One of the truly brilliant activities was the Rhino Rangers Lite experience. In the afternoon you go out to the Zanier reserve with one of the rangers, which is across the road from the farm and within it has the 3 free roaming elephants, 19 white rhino, 3 lioness’s, numerous cheetah, leopard, brown hyena, jackals, kudu, oryx, springbok, duiker etc. You spend the early afternoon on a safari-like activity tracking down the animals, then for the afternoon you go to your campsite on the reserve, where you stay in tents but do have camp beds. You have your evening meal, then at the night time you go out for a night time drive to set an anti-poaching presence with the lamp. Whilst doing this you will often see many different animals but it does get chilly on the back of the car! Then in the morning you go out again tracking the animals, and will often get out of the car and follow the Rhino’s tracks with your ranger. You get incredibly close to them doing this! You also do other activities like camp/ enclosure cleaning, research, enrichment, nature walk, project work and game counts.

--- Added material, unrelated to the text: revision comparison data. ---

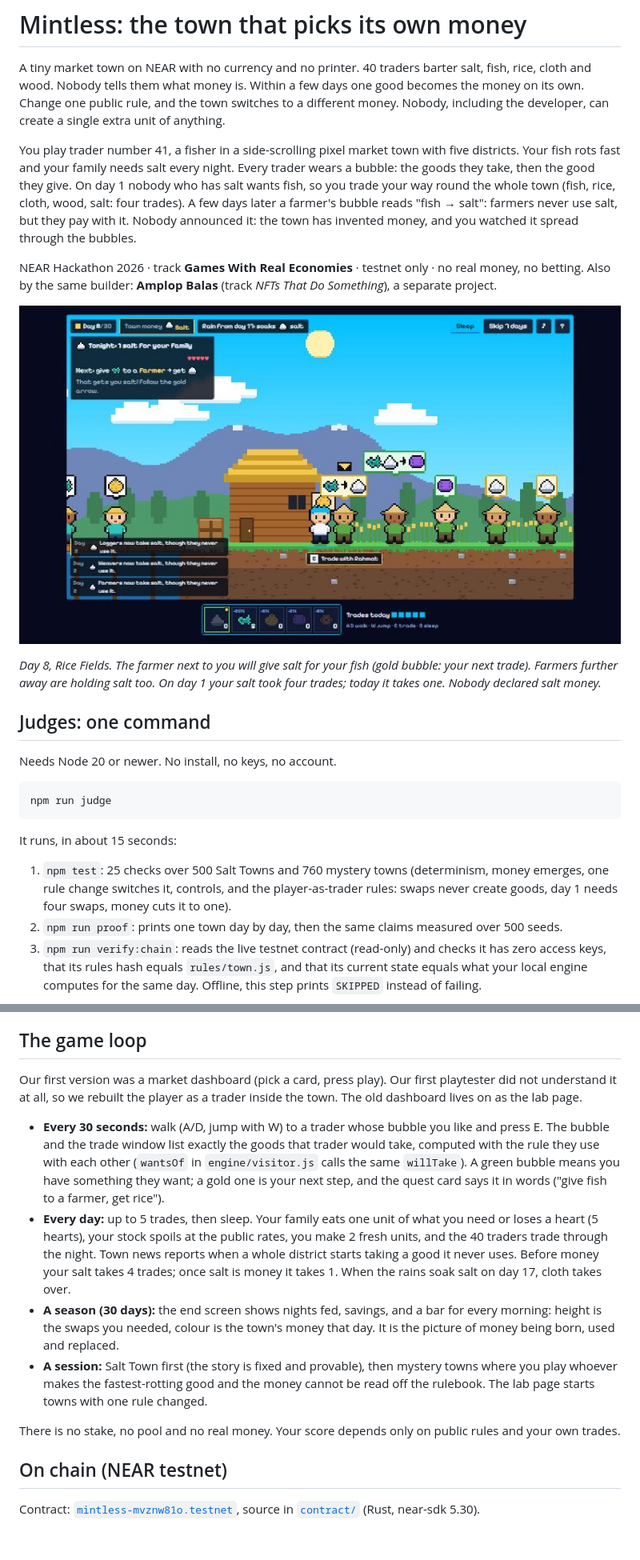
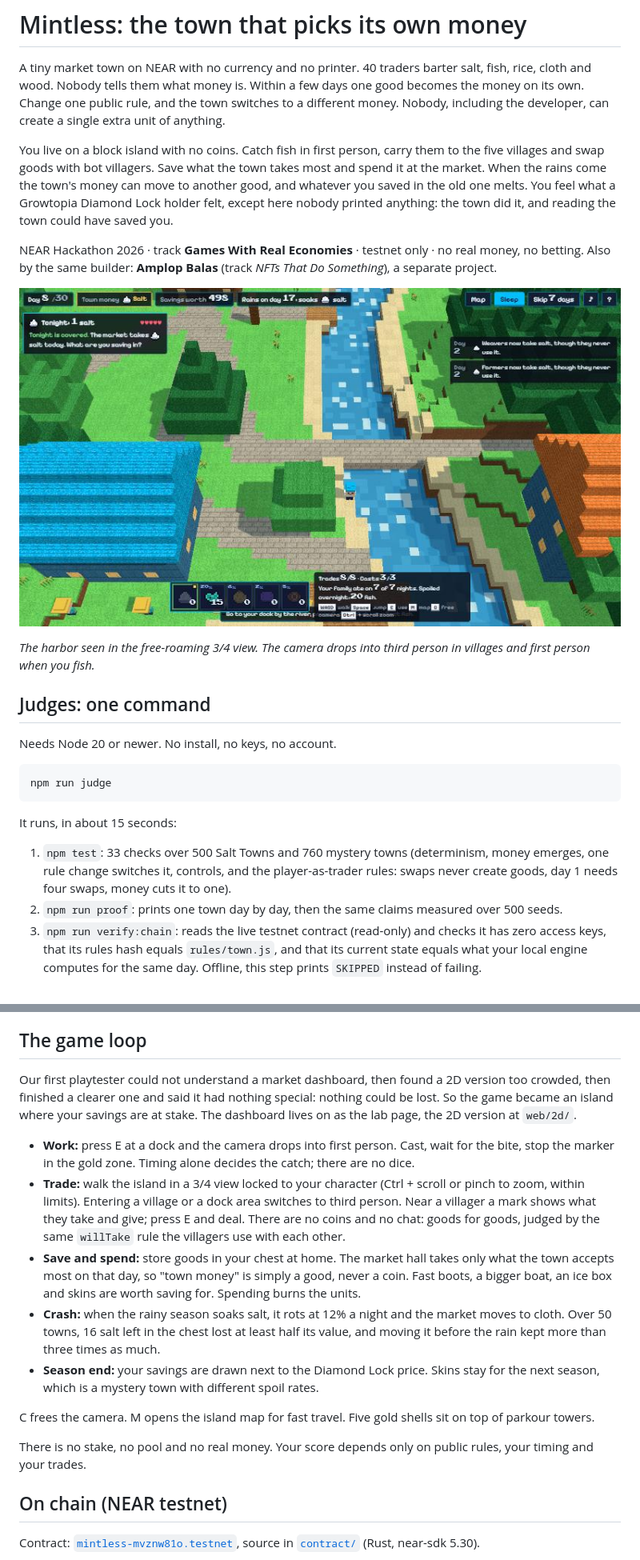
Before and after one commit to Stylenexy/mintless, a Markdown page: README.md, 2 parts joined by grey strips. Shown at 80% size. Rendered like a GitHub page; pictures changed too: docs/screenshot.jpg; blank space fills up the shorter version.

```diff
--- a/README.md
+++ b/README.md
@@ -2,7 +2,7 @@
 
 A tiny market town on NEAR with no currency and no printer. 40 traders barter salt, fish, rice, cloth and wood. Nobody tells them what money is. Within a few days one good becomes the money on its own. Change one public rule, and the town switches to a different money. Nobody, including the developer, can create a single extra unit of anything.
 
-You play trader number 41, a fisher in a side-scrolling pixel market town with five districts. Your fish rots fast and your family needs salt every night. Every trader wears a bubble: the goods they take, then the good they give. On day 1 nobody who has salt wants fish, so you trade your way round the whole town (fish, rice, cloth, wood, salt: four trades). A few days later a farmer's bubble reads "fish → salt": farmers never use salt, but they pay with it. Nobody announced it: the town has invented money, and you watched it spread through the bubbles.
+You live on a block island with no coins. Catch fish in first person, carry them to the five villages and swap goods with bot villagers. Save what the town takes most and spend it at the market. When the rains come the town's money can move to another good, and whatever you saved in the old one melts. You feel what a Growtopia Diamond Lock holder felt, except here nobody printed anything: the town did it, and reading the town could have saved you.
 
 NEAR Hackathon 2026 · track **Games With Real Economies** · testnet only · no real money, no betting.
 Also by the same builder: **Amplop Balas** (track *NFTs That Do Something*), a separate project.
@@ -11,5 +11,5 @@ Also by the same builder: **Amplop Balas** (track *NFTs That Do Something*), a s
 
-*Day 8, Rice Fields. The farmer next to you will give salt for your fish (gold bubble: your next trade). Farmers further away are holding salt too. On day 1 your salt took four trades; today it takes one. Nobody declared salt money.*
+*The harbor seen in the free-roaming 3/4 view. The camera drops into third person in villages and first person when you fish.*
 
 ## Judges: one command
 
@@ -21,7 +21,7 @@ npm run judge
 
 It runs, in about 15 seconds:
 
-1. `npm test`: 25 checks over 500 Salt Towns and 760 mystery towns (determinism, money emerges, one rule change switches it, controls, and the player-as-trader rules: swaps never create goods, day 1 needs four swaps, money cuts it to one).
+1. `npm test`: 33 checks over 500 Salt Towns and 760 mystery towns (determinism, money emerges, one rule change switches it, controls, and the player-as-trader rules: swaps never create goods, day 1 needs four swaps, money cuts it to one).
 2. `npm run proof`: prints one town day by day, then the same claims measured over 500 seeds.
 3. `npm run verify:chain`: reads the live testnet contract (read-only) and checks it has zero access keys, that its rules hash equals `rules/town.js`, and that its current state equals what your local engine computes for the same day. Offline, this step prints `SKIPPED` instead of failing.
 
@@ -84,14 +84,17 @@ Salt Town is the tutorial and the proof: its rules are fixed, so the claims abov
 
 ## The game loop
 
-Our first version was a market dashboard (pick a card, press play). Our first playtester did not understand it at all, so we rebuilt the player as a trader inside the town. The old dashboard lives on as the lab page.
+Our first playtester could not understand a market dashboard, then found a 2D version too crowded, then finished a clearer one and said it had nothing special: nothing could be lost. So the game became an island where your savings are at stake. The dashboard lives on as the lab page, the 2D version at `web/2d/`.
 
-- **Every 30 seconds:** walk (A/D, jump with W) to a trader whose bubble you like and press E. The bubble and the trade window list exactly the goods that trader would take, computed with the rule they use with each other (`wantsOf` in `engine/visitor.js` calls the same `willTake`). A green bubble means you have something they want; a gold one is your next step, and the quest card says it in words ("give fish to a farmer, get rice").
-- **Every day:** up to 5 trades, then sleep. Your family eats one unit of what you need or loses a heart (5 hearts), your stock spoils at the public rates, you make 2 fresh units, and the 40 traders trade through the night. Town news reports when a whole district starts taking a good it never uses. Before money your salt takes 4 trades; once salt is money it takes 1. When the rains soak salt on day 17, cloth takes over.
-- **A season (30 days):** the end screen shows nights fed, savings, and a bar for every morning: height is the swaps you needed, colour is the town's money that day. It is the picture of money being born, used and replaced.
-- **A session:** Salt Town first (the story is fixed and provable), then mystery towns where you play whoever makes the fastest-rotting good and the money cannot be read off the rulebook. The lab page starts towns with one rule changed.
+- **Work:** press E at a dock and the camera drops into first person. Cast, wait for the bite, stop the marker in the gold zone. Timing alone decides the catch; there are no dice.
+- **Trade:** walk the island in a 3/4 view locked to your character (Ctrl + scroll or pinch to zoom, within limits). Entering a village or a dock area switches to third person. Near a villager a mark shows what they take and give; press E and deal. There are no coins and no chat: goods for goods, judged by the same `willTake` rule the villagers use with each other.
+- **Save and spend:** store goods in your chest at home. The market hall takes only what the town accepts most on that day, so "town money" is simply a good, never a coin. Fast boots, a bigger boat, an ice box and skins are worth saving for. Spending burns the units.
+- **Crash:** when the rainy season soaks salt, it rots at 12% a night and the market moves to cloth. Over 50 towns, 16 salt left in the chest lost at least half its value, and moving it before the rain kept more than three times as much.
+- **Season end:** your savings are drawn next to the Diamond Lock price. Skins stay for the next season, which is a mystery town with different spoil rates.
 
-There is no stake, no pool and no real money. Your score depends only on public rules and your own trades.
+C frees the camera. M opens the island map for fast travel. Five gold shells sit on top of parkour towers.
+
+There is no stake, no pool and no real money. Your score depends only on public rules, your timing and your trades.
 
 ## On chain (NEAR testnet)
 
```
Also changed, not shown: other parts of README.md (+8 -7 lines), 15 other files.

Whilst you don’t have loads of free time at the farm your evenings are your own and Sundays are a far more relaxed day where you only do the small animal feeding in the morning and afternoon, leaving the rest of the day to yourself. Because of this there are 2 optional extras you can choose from, both of which are an extra expense but again very inexpensive for what you do. You can do the lodge lunch which is basically a buffet style meal at the lodge which is located a 10-15minute drive from the farm but still on the land, here you have access to their pool and decking area and the meal of course. Whilst the food at the farm is nice the food at the lodge is outstanding and you can really fill up there, you also get dessert! Then you can spend your time relaxing by the pool. The other option is the sunday town trip, where you get taken to the craft market where you can buy great souvenirs and presents, then you go to the grove mall. Here you can buy pretty much anything, it is like a typical mall from home. For both of the trips you have a driver who takes you and picks you up so you never have to sort out those arrangements yourself. When it comes to spending money it really will depend upon if you are going to be buying a lot of snacks, drinks, alcohol etc from the bar/coffee shop, if you will be doing the extras on a sunday or even if you chose to go to one of the other sites. £50-£150 a week max should be more than enough.
Overall, I truly had the most amazing time at the farm, I wish I could have stayed there even longer. The staff were amazing, knowledgeable and dedicated to what they do. The mission is ‘conservation through innovation’ and they work so hard towards this, whilst there you feel a part of the team and it is an wonderous feeling. I 100% recommend this project and if you are even considering it, let this be the push you need… DO IT! You wont regret it.